Many people mistakenly believe that they have only two options in instances of actual or potential violence – intervene physically and possibly expose themselves to personal harm, or do nothing.

Abusive situations can be dangerous – stop and think before getting into them and keep your distance.  Just by standing and making it clear you are watching says to the violent person that it’s not okay to be abusive.  It also tells the person being abused that someone cares and she is important.  When violence isn’t challenged, it leaves all of us feeling unsafe.

Things to do from a safe distance;

1. If you have a cellphone, call the police

2. Tell the violent person clearly that his actions are not okay.

3. Talk to the victim to help her feel safe.

4. Call on help from other people nearby.

5. Create a distraction to stop the violence.

6. Stand where the violent person can see that his actions are being witnessed.

(Note: The language here reflects situations involving a male perpetrator and female victim.

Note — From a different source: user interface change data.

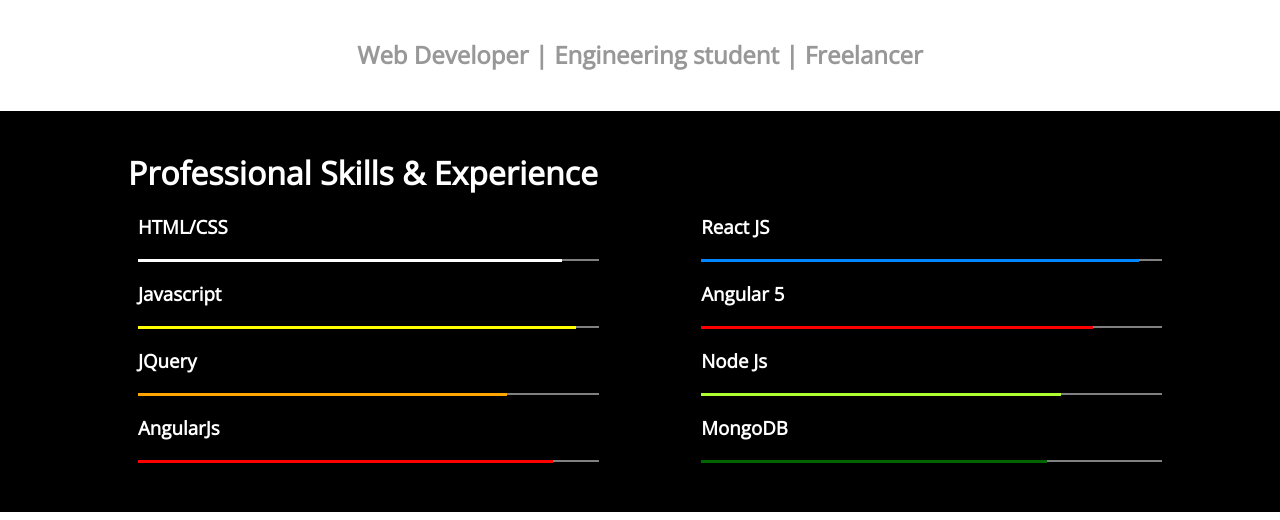
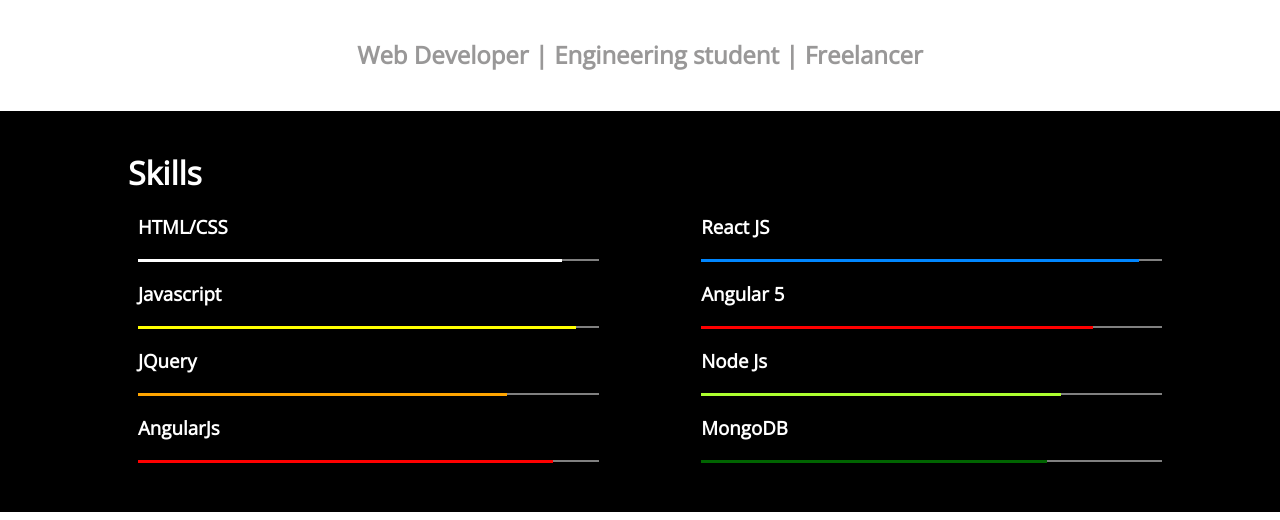
Before and after one commit to vtechguys/vtechguys.github.io, a plain HTML site: page index.html in a window 1280 px wide. Shown: the part 280-800 px from the top of the page. Drawn offline with nearby package versions, Linux system fonts and the light colour scheme.

Commit message:
Update index.html

```diff
--- a/index.html
+++ b/index.html
@@ -68,7 +68,7 @@
         <div id="body">
             <div class="skills-experience">
                 <div class="skills-experience-container">
-                    <h1 class="skills-experience-header">Professional Skills &amp; Experience</h1>
+                    <h1 class="skills-experience-header">Skills</h1>
 
                     <div class="list-skills-container">
 
```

We recognise of course that men too can be victims of violence while women can be perpetrators.)

Further responses may be appropriate depending on the situation.

  • Where you come across a situation of violence in public or where other people are around, it can be useful to call out to the guy: “Hey, what are you doing?” “That’s not on.”
  • Stick around to make sure the situation has cooled down. Ask what’s going on, “Is everything alright?”, or just be there. This can slow down what’s happening. Make the man feel noticed, and offer practical assistance to the woman.
  • Talk to the woman – at some point – and let her know you saw what was going on and you’re willing to help her. When he calms down, either on the scene or later if you can, talk to him and tell him that what you witnessed was not okay, and he needs to get some help. If the abuser is someone you know, you could discuss the situation with some of his other friends and, together, decide on a course of action. Community and government agencies can help.
  • Become familiar with services available in your area. Find out the contact details for your local services.  The family violence helpline 0800 456 450 or is a good starting point for advice and information.